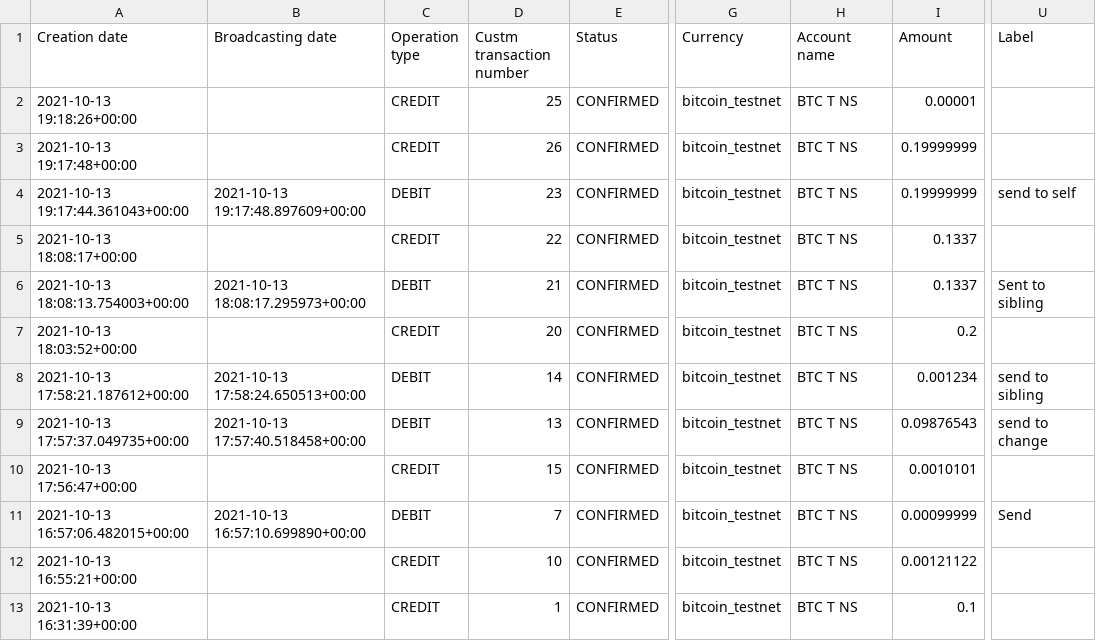
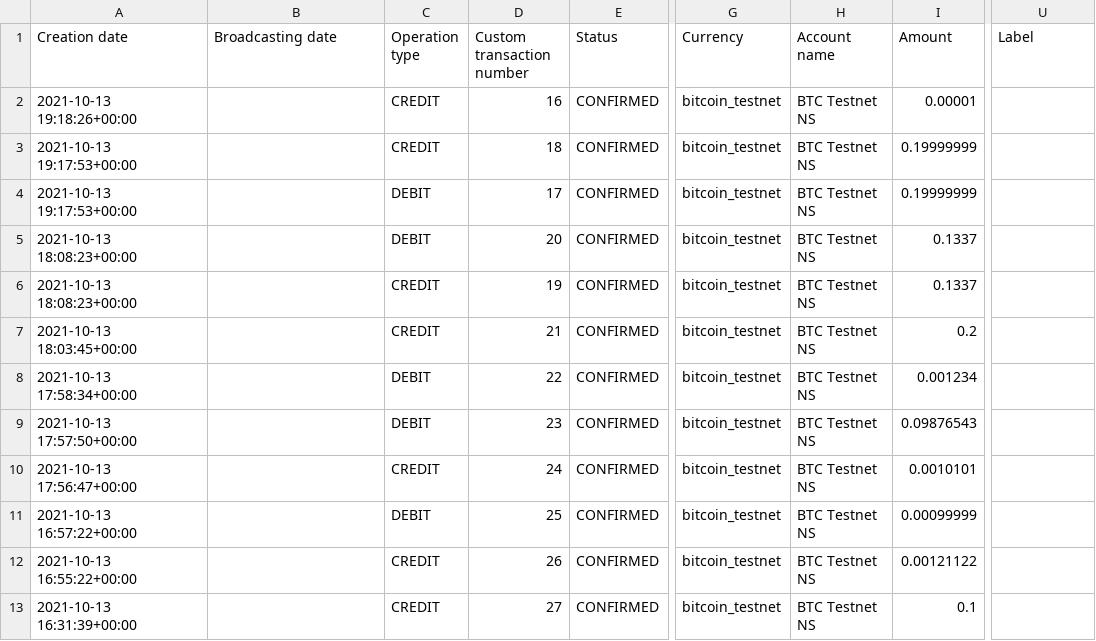
Before and after one commit to LedgerHQ/xpub-scan, a CSV file: .github/workflows/regression_tests/datasets/positive_tests/Custom_G_Native-SegWit_0.csv, drawn as a sheet; only a part is shown, gaps mark what is left out; the diff names each change by its address in the sheet, - before the commit and + after, or states it on an @@ line.

Commit message:
feat(ci): add custom G regression tests

```diff
--- a/.github/workflows/regression_tests/datasets/positive_tests/Custom_G_Native-SegWit_0.csv
+++ b/.github/workflows/regression_tests/datasets/positive_tests/Custom_G_Native-SegWit_0.csv
-D1: Custm transaction number
+D1: Custom transaction number
-D2 (Custom transaction number): 25
+D2 (Custom transaction number): 16
-H2:H13 (Account name): BTC T NS
+H2:H13 (Account name): BTC Testnet NS
-A3 (Creation date): 2021-10-13 19:17:48+00:00
+A3 (Creation date): 2021-10-13 19:17:53+00:00
-D3 (Custom transaction number): 26
+D3 (Custom transaction number): 18
-A4 (Creation date): 2021-10-13 19:17:44.361043+00:00
+A4 (Creation date): 2021-10-13 19:17:53+00:00
-B4 (Broadcasting date): 2021-10-13 19:17:48.897609+00:00
+B4 (Broadcasting date): (empty)
-D4 (Custom transaction number): 23
+D4 (Custom transaction number): 17
-U4 (Label): send to self
+U4 (Label): (empty)
-A5 (Creation date): 2021-10-13 18:08:17+00:00
+A5 (Creation date): 2021-10-13 18:08:23+00:00
-C5 (Operation type): CREDIT
+C5 (Operation type): DEBIT
-D5 (Custom transaction number): 22
+D5 (Custom transaction number): 20
-A6 (Creation date): 2021-10-13 18:08:13.754003+00:00
+A6 (Creation date): 2021-10-13 18:08:23+00:00
-B6 (Broadcasting date): 2021-10-13 18:08:17.295973+00:00
+B6 (Broadcasting date): (empty)
-C6 (Operation type): DEBIT
+C6 (Operation type): CREDIT
-D6 (Custom transaction number): 21
+D6 (Custom transaction number): 19
-U6 (Label): Sent to sibling
+U6 (Label): (empty)
-A7 (Creation date): 2021-10-13 18:03:52+00:00
+A7 (Creation date): 2021-10-13 18:03:45+00:00
-D7 (Custom transaction number): 20
+D7 (Custom transaction number): 21
-A8 (Creation date): 2021-10-13 17:58:21.187612+00:00
+A8 (Creation date): 2021-10-13 17:58:34+00:00
-B8 (Broadcasting date): 2021-10-13 17:58:24.650513+00:00
+B8 (Broadcasting date): (empty)
-D8 (Custom transaction number): 14
+D8 (Custom transaction number): 22
-U8 (Label): send to sibling
+U8 (Label): (empty)
-A9 (Creation date): 2021-10-13 17:57:37.049735+00:00
+A9 (Creation date): 2021-10-13 17:57:50+00:00
-B9 (Broadcasting date): 2021-10-13 17:57:40.518458+00:00
+B9 (Broadcasting date): (empty)
-D9 (Custom transaction number): 13
+D9 (Custom transaction number): 23
-U9 (Label): send to change
+U9 (Label): (empty)
-D10 (Custom transaction number): 15
+D10 (Custom transaction number): 24
-A11 (Creation date): 2021-10-13 16:57:06.482015+00:00
+A11 (Creation date): 2021-10-13 16:57:22+00:00
-B11 (Broadcasting date): 2021-10-13 16:57:10.699890+00:00
+B11 (Broadcasting date): (empty)
-D11 (Custom transaction number): 7
+D11 (Custom transaction number): 25
-U11 (Label): Send
+U11 (Label): (empty)
-A12 (Creation date): 2021-10-13 16:55:21+00:00
+A12 (Creation date): 2021-10-13 16:55:22+00:00
-D12 (Custom transaction number): 10
+D12 (Custom transaction number): 26
-D13 (Custom transaction number): 1
+D13 (Custom transaction number): 27
```
Also changed, not shown: .github/workflows/regression_tests/datasets/positive_tests/Custom_G_Legacy_0.csv, 3 other files.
# # # #
ACTION ITEM:
Copy out every line above without change, dropping the pictures.

EXERCISE SOLUTION:
Before and after one commit to LedgerHQ/xpub-scan, a CSV file: .github/workflows/regression_tests/datasets/positive_tests/Custom_G_Native-SegWit_0.csv, drawn as a sheet; only a part is shown, gaps mark what is left out; the diff names each change by its address in the sheet, - before the commit and + after, or states it on an @@ line.

Commit message:
feat(ci): add custom G regression tests

```diff
--- a/.github/workflows/regression_tests/datasets/positive_tests/Custom_G_Native-SegWit_0.csv
+++ b/.github/workflows/regression_tests/datasets/positive_tests/Custom_G_Native-SegWit_0.csv
-D1: Custm transaction number
+D1: Custom transaction number
-D2 (Custom transaction number): 25
+D2 (Custom transaction number): 16
-H2:H13 (Account name): BTC T NS
+H2:H13 (Account name): BTC Testnet NS
-A3 (Creation date): 2021-10-13 19:17:48+00:00
+A3 (Creation date): 2021-10-13 19:17:53+00:00
-D3 (Custom transaction number): 26
+D3 (Custom transaction number): 18
-A4 (Creation date): 2021-10-13 19:17:44.361043+00:00
+A4 (Creation date): 2021-10-13 19:17:53+00:00
-B4 (Broadcasting date): 2021-10-13 19:17:48.897609+00:00
+B4 (Broadcasting date): (empty)
-D4 (Custom transaction number): 23
+D4 (Custom transaction number): 17
-U4 (Label): send to self
+U4 (Label): (empty)
-A5 (Creation date): 2021-10-13 18:08:17+00:00
+A5 (Creation date): 2021-10-13 18:08:23+00:00
-C5 (Operation type): CREDIT
+C5 (Operation type): DEBIT
-D5 (Custom transaction number): 22
+D5 (Custom transaction number): 20
-A6 (Creation date): 2021-10-13 18:08:13.754003+00:00
+A6 (Creation date): 2021-10-13 18:08:23+00:00
-B6 (Broadcasting date): 2021-10-13 18:08:17.295973+00:00
+B6 (Broadcasting date): (empty)
-C6 (Operation type): DEBIT
+C6 (Operation type): CREDIT
-D6 (Custom transaction number): 21
+D6 (Custom transaction number): 19
-U6 (Label): Sent to sibling
+U6 (Label): (empty)
-A7 (Creation date): 2021-10-13 18:03:52+00:00
+A7 (Creation date): 2021-10-13 18:03:45+00:00
-D7 (Custom transaction number): 20
+D7 (Custom transaction number): 21
-A8 (Creation date): 2021-10-13 17:58:21.187612+00:00
+A8 (Creation date): 2021-10-13 17:58:34+00:00
-B8 (Broadcasting date): 2021-10-13 17:58:24.650513+00:00
+B8 (Broadcasting date): (empty)
-D8 (Custom transaction number): 14
+D8 (Custom transaction number): 22
-U8 (Label): send to sibling
+U8 (Label): (empty)
-A9 (Creation date): 2021-10-13 17:57:37.049735+00:00
+A9 (Creation date): 2021-10-13 17:57:50+00:00
-B9 (Broadcasting date): 2021-10-13 17:57:40.518458+00:00
+B9 (Broadcasting date): (empty)
-D9 (Custom transaction number): 13
+D9 (Custom transaction number): 23
-U9 (Label): send to change
+U9 (Label): (empty)
-D10 (Custom transaction number): 15
+D10 (Custom transaction number): 24
-A11 (Creation date): 2021-10-13 16:57:06.482015+00:00
+A11 (Creation date): 2021-10-13 16:57:22+00:00
-B11 (Broadcasting date): 2021-10-13 16:57:10.699890+00:00
+B11 (Broadcasting date): (empty)
-D11 (Custom transaction number): 7
+D11 (Custom transaction number): 25
-U11 (Label): Send
+U11 (Label): (empty)
-A12 (Creation date): 2021-10-13 16:55:21+00:00
+A12 (Creation date): 2021-10-13 16:55:22+00:00
-D12 (Custom transaction number): 10
+D12 (Custom transaction number): 26
-D13 (Custom transaction number): 1
+D13 (Custom transaction number): 27
```
Also changed, not shown: .github/workflows/regression_tests/datasets/positive_tests/Custom_G_Legacy_0.csv, 3 other files.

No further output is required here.